WHAT YOU HAVE TO DO:
What is needed is an exact copy of the entries below, with every picture left out.

── MATERIAL SHOWN ──

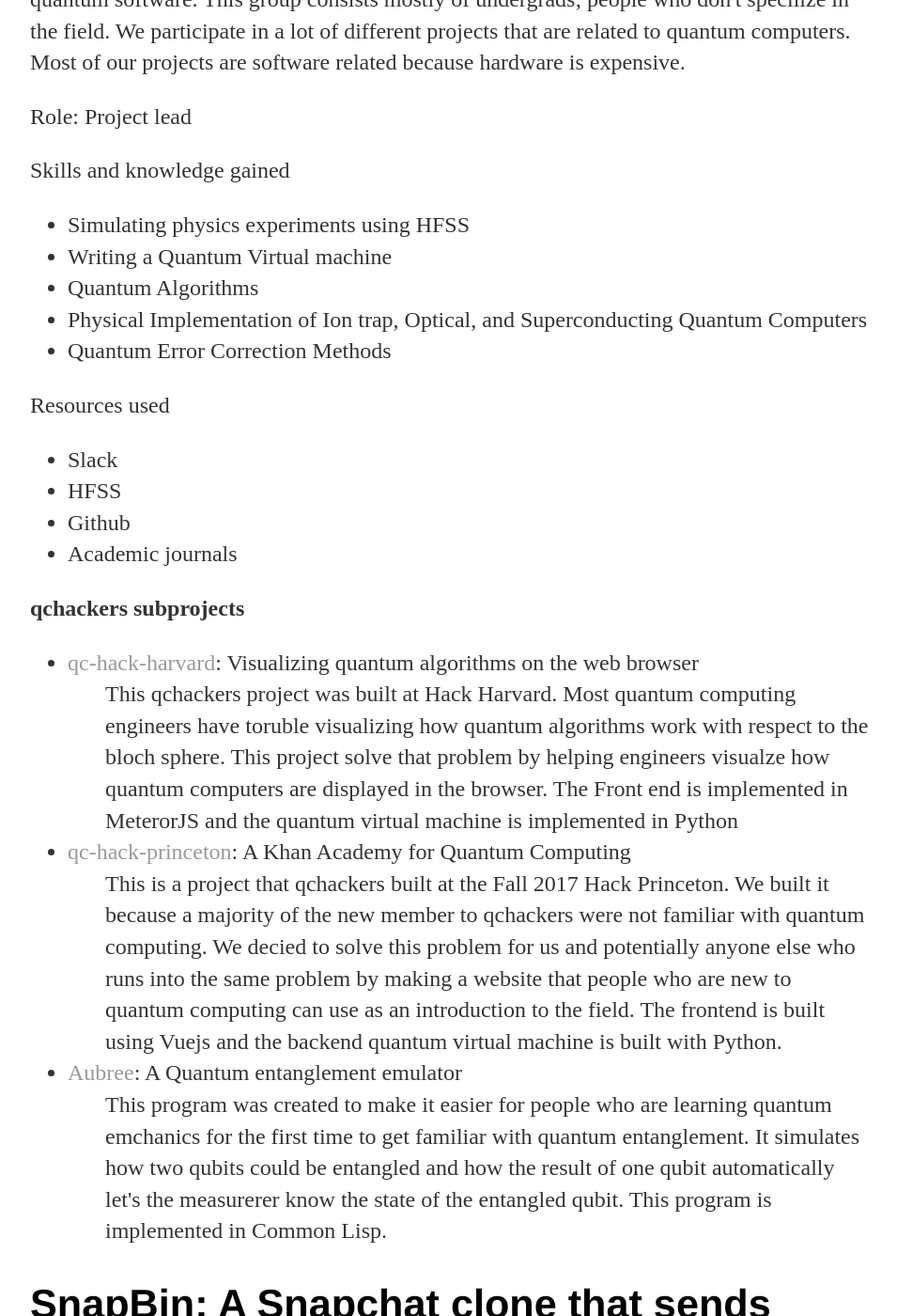
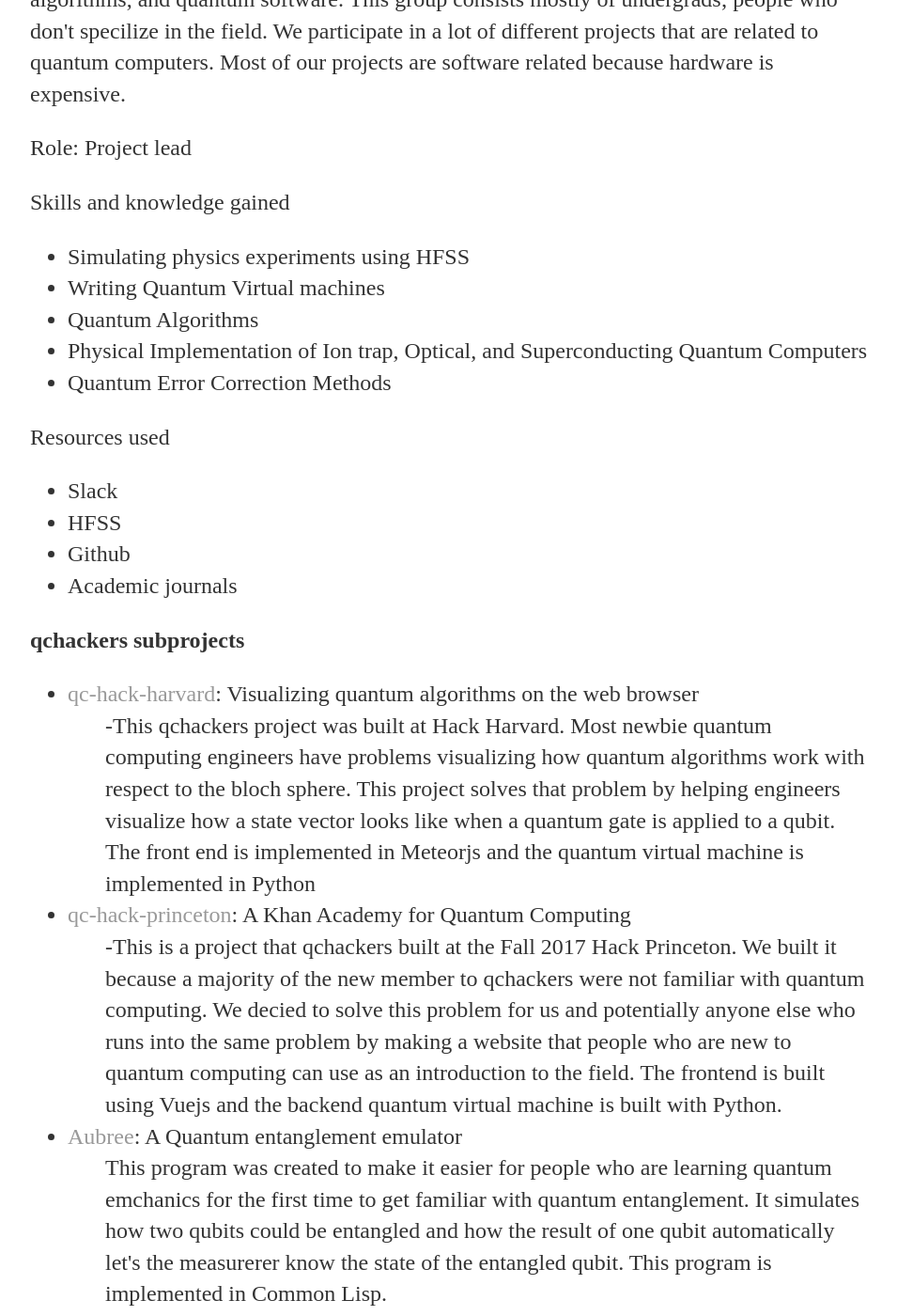
Before and after one commit to vtomole/vtomole.github.io, a Jekyll site: the page built from index.html, in a window 1280 px wide and 1400 px high, scrolled down 663 px. Shown: the whole window at 94% size, without its empty margins (160-1115 px from the left). Built offline with Jekyll 4.4.1, drawn with Linux system fonts in a browser that asks for light colours; some of the changed text lies outside the part shown.

Commit message:
updated havard description

```diff
--- a/index.html
+++ b/index.html
@@ -14,13 +14,13 @@
 
 			<projects>
 			  <p><h2>qchackers: Hacking Quantum Computers</h2></p>
-<p>Description: qchackers is a long term project Quantum Computing project with <a href="http://brendongeils.com/portfolio/">Brendon Geils.</a> It consists of students from all around the country from Carnegie Mellon to Cornell University. qchackers was started in September 2017 to help us learn everything we could about quantum computation. We talk about future experiments, quantum algorithms, and quantum software. This group consists mostly of undergrads; people who don't specilize in the field. We participate in a lot of different projects that are related to quantum computers. Most of our projects are software related because hardware is expensive. <p/>
+<p>Description: qchackers is a long term project Quantum Computing project founded by me and <a href="http://brendongeils.com/portfolio/">Brendon Geils.</a> It consists of students from all around the country from Carnegie Mellon to Cornell University. qchackers was started in September 2017 to help us learn everything we could about quantum computation. We talk about future experiments, quantum algorithms, and quantum software. This group consists mostly of undergrads; people who don't specilize in the field. We participate in a lot of different projects that are related to quantum computers. Most of our projects are software related because hardware is expensive. <p/>
 			 <p>Role: Project lead </p>
 			  <p>Skills and knowledge gained</p>
 
   <ul>
     <li>Simulating physics experiments using HFSS</li>
-    <li> Writing a Quantum Virtual machine</li>
+    <li> Writing Quantum Virtual machines</li>
     <li> Quantum Algorithms</li>
     <li>Physical Implementation of Ion trap, Optical, and Superconducting Quantum Computers</li>
     <li> Quantum Error Correction Methods</li>
@@ -40,9 +40,9 @@
 
 			  	  <ul>
 				    <li><a href="http://qchackers.com/viz">qc-hack-harvard</a>: Visualizing quantum algorithms on the web browser</li>
-				    <dd>This qchackers project was built at Hack Harvard. Most quantum computing engineers have toruble visualizing how quantum algorithms work with respect to the bloch sphere. This project solve that problem by helping engineers visualze how quantum computers are displayed in the browser. The Front end is implemented in MeterorJS and the quantum virtual machine is implemented in Python</dd>
+				    <dd>-This qchackers project was built at Hack Harvard. Most newbie quantum computing engineers have problems visualizing how quantum algorithms work with respect to the bloch sphere. This project solves that problem by helping engineers visualize how a state vector looks like when a quantum gate is applied to a qubit. The front end is implemented in Meteorjs and the quantum virtual machine is implemented in Python</dd>
 				    <li><a href="https://github.com/vtomole/qc-hack-princeton">qc-hack-princeton</a>: A Khan Academy for Quantum Computing</li>
-				    <dd>This is a project that qchackers built at the Fall 2017 Hack Princeton. We built it because a majority of the new member to qchackers were not familiar with quantum computing. We decied to solve this problem for us and potentially anyone else who runs into the same problem by making a website that people who are new to quantum computing can use as an introduction to the field.  The frontend is built using Vuejs and the backend quantum virtual machine is built with Python.  </dd>
+				    <dd>-This is a project that qchackers built at the Fall 2017 Hack Princeton. We built it because a majority of the new member to qchackers were not familiar with quantum computing. We decied to solve this problem for us and potentially anyone else who runs into the same problem by making a website that people who are new to quantum computing can use as an introduction to the field.  The frontend is built using Vuejs and the backend quantum virtual machine is built with Python.  </dd>
 
 				    <li><a href="http://aubree.herokuapp.com/qcvm">Aubree</a>: A Quantum entanglement emulator </li>
 				   <dd>This program was created to make it easier for people who are learning quantum emchanics for the first time to get familiar with quantum entanglement. It simulates how two qubits could be entangled and how the result of one qubit automatically let's the measurerer know the state of the entangled qubit. This program is implemented in Common Lisp. </dd>
```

───

EXPECTED ANSWER:
Before and after one commit to vtomole/vtomole.github.io, a Jekyll site: the page built from index.html, in a window 1280 px wide and 1400 px high, scrolled down 663 px. Shown: the whole window at 94% size, without its empty margins (160-1115 px from the left). Built offline with Jekyll 4.4.1, drawn with Linux system fonts in a browser that asks for light colours; some of the changed text lies outside the part shown.

Commit message:
updated havard description

```diff
--- a/index.html
+++ b/index.html
@@ -14,13 +14,13 @@
 
 			<projects>
 			  <p><h2>qchackers: Hacking Quantum Computers</h2></p>
-<p>Description: qchackers is a long term project Quantum Computing project with <a href="http://brendongeils.com/portfolio/">Brendon Geils.</a> It consists of students from all around the country from Carnegie Mellon to Cornell University. qchackers was started in September 2017 to help us learn everything we could about quantum computation. We talk about future experiments, quantum algorithms, and quantum software. This group consists mostly of undergrads; people who don't specilize in the field. We participate in a lot of different projects that are related to quantum computers. Most of our projects are software related because hardware is expensive. <p/>
+<p>Description: qchackers is a long term project Quantum Computing project founded by me and <a href="http://brendongeils.com/portfolio/">Brendon Geils.</a> It consists of students from all around the country from Carnegie Mellon to Cornell University. qchackers was started in September 2017 to help us learn everything we could about quantum computation. We talk about future experiments, quantum algorithms, and quantum software. This group consists mostly of undergrads; people who don't specilize in the field. We participate in a lot of different projects that are related to quantum computers. Most of our projects are software related because hardware is expensive. <p/>
 			 <p>Role: Project lead </p>
 			  <p>Skills and knowledge gained</p>
 
   <ul>
     <li>Simulating physics experiments using HFSS</li>
-    <li> Writing a Quantum Virtual machine</li>
+    <li> Writing Quantum Virtual machines</li>
     <li> Quantum Algorithms</li>
     <li>Physical Implementation of Ion trap, Optical, and Superconducting Quantum Computers</li>
     <li> Quantum Error Correction Methods</li>
@@ -40,9 +40,9 @@
 
 			  	  <ul>
 				    <li><a href="http://qchackers.com/viz">qc-hack-harvard</a>: Visualizing quantum algorithms on the web browser</li>
-				    <dd>This qchackers project was built at Hack Harvard. Most quantum computing engineers have toruble visualizing how quantum algorithms work with respect to the bloch sphere. This project solve that problem by helping engineers visualze how quantum computers are displayed in the browser. The Front end is implemented in MeterorJS and the quantum virtual machine is implemented in Python</dd>
+				    <dd>-This qchackers project was built at Hack Harvard. Most newbie quantum computing engineers have problems visualizing how quantum algorithms work with respect to the bloch sphere. This project solves that problem by helping engineers visualize how a state vector looks like when a quantum gate is applied to a qubit. The front end is implemented in Meteorjs and the quantum virtual machine is implemented in Python</dd>
 				    <li><a href="https://github.com/vtomole/qc-hack-princeton">qc-hack-princeton</a>: A Khan Academy for Quantum Computing</li>
-				    <dd>This is a project that qchackers built at the Fall 2017 Hack Princeton. We built it because a majority of the new member to qchackers were not familiar with quantum computing. We decied to solve this problem for us and potentially anyone else who runs into the same problem by making a website that people who are new to quantum computing can use as an introduction to the field.  The frontend is built using Vuejs and the backend quantum virtual machine is built with Python.  </dd>
+				    <dd>-This is a project that qchackers built at the Fall 2017 Hack Princeton. We built it because a majority of the new member to qchackers were not familiar with quantum computing. We decied to solve this problem for us and potentially anyone else who runs into the same problem by making a website that people who are new to quantum computing can use as an introduction to the field.  The frontend is built using Vuejs and the backend quantum virtual machine is built with Python.  </dd>
 
 				    <li><a href="http://aubree.herokuapp.com/qcvm">Aubree</a>: A Quantum entanglement emulator </li>
 				   <dd>This program was created to make it easier for people who are learning quantum emchanics for the first time to get familiar with quantum entanglement. It simulates how two qubits could be entangled and how the result of one qubit automatically let's the measurerer know the state of the entangled qubit. This program is implemented in Common Lisp. </dd>
```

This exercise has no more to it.